[Data records]
========
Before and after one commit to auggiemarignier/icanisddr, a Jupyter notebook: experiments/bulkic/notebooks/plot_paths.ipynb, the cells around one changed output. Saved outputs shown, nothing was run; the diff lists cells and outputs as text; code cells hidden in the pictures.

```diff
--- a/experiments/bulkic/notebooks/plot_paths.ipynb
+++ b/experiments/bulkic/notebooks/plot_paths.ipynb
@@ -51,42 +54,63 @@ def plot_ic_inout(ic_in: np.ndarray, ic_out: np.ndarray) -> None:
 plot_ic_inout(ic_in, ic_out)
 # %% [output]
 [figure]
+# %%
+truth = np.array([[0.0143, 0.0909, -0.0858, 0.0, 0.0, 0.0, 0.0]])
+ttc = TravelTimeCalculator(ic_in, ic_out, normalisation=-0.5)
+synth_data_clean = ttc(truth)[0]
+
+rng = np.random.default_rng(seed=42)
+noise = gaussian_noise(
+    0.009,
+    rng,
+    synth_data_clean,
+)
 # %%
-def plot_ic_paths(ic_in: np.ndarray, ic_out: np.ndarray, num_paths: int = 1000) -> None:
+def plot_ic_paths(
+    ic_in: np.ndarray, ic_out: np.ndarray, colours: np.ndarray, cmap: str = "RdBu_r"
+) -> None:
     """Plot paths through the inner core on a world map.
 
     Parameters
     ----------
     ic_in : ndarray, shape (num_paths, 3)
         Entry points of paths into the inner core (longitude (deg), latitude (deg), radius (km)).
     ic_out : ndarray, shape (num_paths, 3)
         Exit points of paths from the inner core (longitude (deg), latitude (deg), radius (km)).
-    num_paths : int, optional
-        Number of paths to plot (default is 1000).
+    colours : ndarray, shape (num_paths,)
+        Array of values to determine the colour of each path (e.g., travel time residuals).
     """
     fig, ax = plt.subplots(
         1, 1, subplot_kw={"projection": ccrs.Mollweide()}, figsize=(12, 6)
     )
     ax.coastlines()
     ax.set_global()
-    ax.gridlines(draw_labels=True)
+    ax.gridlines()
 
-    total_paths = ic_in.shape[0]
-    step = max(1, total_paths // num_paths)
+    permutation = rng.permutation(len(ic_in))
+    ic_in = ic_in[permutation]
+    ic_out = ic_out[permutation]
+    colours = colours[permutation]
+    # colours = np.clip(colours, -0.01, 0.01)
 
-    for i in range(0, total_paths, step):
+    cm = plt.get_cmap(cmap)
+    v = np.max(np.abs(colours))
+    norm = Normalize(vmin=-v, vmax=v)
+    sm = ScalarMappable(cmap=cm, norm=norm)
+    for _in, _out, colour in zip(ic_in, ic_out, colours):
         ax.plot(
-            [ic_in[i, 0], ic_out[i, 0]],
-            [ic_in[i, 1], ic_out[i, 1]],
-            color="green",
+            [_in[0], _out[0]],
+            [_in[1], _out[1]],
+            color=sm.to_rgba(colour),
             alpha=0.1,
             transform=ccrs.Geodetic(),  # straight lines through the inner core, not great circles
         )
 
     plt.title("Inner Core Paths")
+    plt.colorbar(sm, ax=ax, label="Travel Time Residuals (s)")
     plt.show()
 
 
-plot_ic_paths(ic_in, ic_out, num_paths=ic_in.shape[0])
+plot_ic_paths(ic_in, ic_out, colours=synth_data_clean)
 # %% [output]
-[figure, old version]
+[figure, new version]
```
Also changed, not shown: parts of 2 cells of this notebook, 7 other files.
========
Reproduce every entry above. Make each line identical to the original.

Before and after one commit to auggiemarignier/icanisddr, a Jupyter notebook: experiments/bulkic/notebooks/plot_paths.ipynb, the cells around one changed output. Saved outputs shown, nothing was run; the diff lists cells and outputs as text; code cells hidden in the pictures.

```diff
--- a/experiments/bulkic/notebooks/plot_paths.ipynb
+++ b/experiments/bulkic/notebooks/plot_paths.ipynb
@@ -51,42 +54,63 @@ def plot_ic_inout(ic_in: np.ndarray, ic_out: np.ndarray) -> None:
 plot_ic_inout(ic_in, ic_out)
 # %% [output]
 [figure]
+# %%
+truth = np.array([[0.0143, 0.0909, -0.0858, 0.0, 0.0, 0.0, 0.0]])
+ttc = TravelTimeCalculator(ic_in, ic_out, normalisation=-0.5)
+synth_data_clean = ttc(truth)[0]
+
+rng = np.random.default_rng(seed=42)
+noise = gaussian_noise(
+    0.009,
+    rng,
+    synth_data_clean,
+)
 # %%
-def plot_ic_paths(ic_in: np.ndarray, ic_out: np.ndarray, num_paths: int = 1000) -> None:
+def plot_ic_paths(
+    ic_in: np.ndarray, ic_out: np.ndarray, colours: np.ndarray, cmap: str = "RdBu_r"
+) -> None:
     """Plot paths through the inner core on a world map.
 
     Parameters
     ----------
     ic_in : ndarray, shape (num_paths, 3)
         Entry points of paths into the inner core (longitude (deg), latitude (deg), radius (km)).
     ic_out : ndarray, shape (num_paths, 3)
         Exit points of paths from the inner core (longitude (deg), latitude (deg), radius (km)).
-    num_paths : int, optional
-        Number of paths to plot (default is 1000).
+    colours : ndarray, shape (num_paths,)
+        Array of values to determine the colour of each path (e.g., travel time residuals).
     """
     fig, ax = plt.subplots(
         1, 1, subplot_kw={"projection": ccrs.Mollweide()}, figsize=(12, 6)
     )
     ax.coastlines()
     ax.set_global()
-    ax.gridlines(draw_labels=True)
+    ax.gridlines()
 
-    total_paths = ic_in.shape[0]
-    step = max(1, total_paths // num_paths)
+    permutation = rng.permutation(len(ic_in))
+    ic_in = ic_in[permutation]
+    ic_out = ic_out[permutation]
+    colours = colours[permutation]
+    # colours = np.clip(colours, -0.01, 0.01)
 
-    for i in range(0, total_paths, step):
+    cm = plt.get_cmap(cmap)
+    v = np.max(np.abs(colours))
+    norm = Normalize(vmin=-v, vmax=v)
+    sm = ScalarMappable(cmap=cm, norm=norm)
+    for _in, _out, colour in zip(ic_in, ic_out, colours):
         ax.plot(
-            [ic_in[i, 0], ic_out[i, 0]],
-            [ic_in[i, 1], ic_out[i, 1]],
-            color="green",
+            [_in[0], _out[0]],
+            [_in[1], _out[1]],
+            color=sm.to_rgba(colour),
             alpha=0.1,
             transform=ccrs.Geodetic(),  # straight lines through the inner core, not great circles
         )
 
     plt.title("Inner Core Paths")
+    plt.colorbar(sm, ax=ax, label="Travel Time Residuals (s)")
     plt.show()
 
 
-plot_ic_paths(ic_in, ic_out, num_paths=ic_in.shape[0])
+plot_ic_paths(ic_in, ic_out, colours=synth_data_clean)
 # %% [output]
-[figure, old version]
+[figure, new version]
```
Also changed, not shown: parts of 2 cells of this notebook, 7 other files.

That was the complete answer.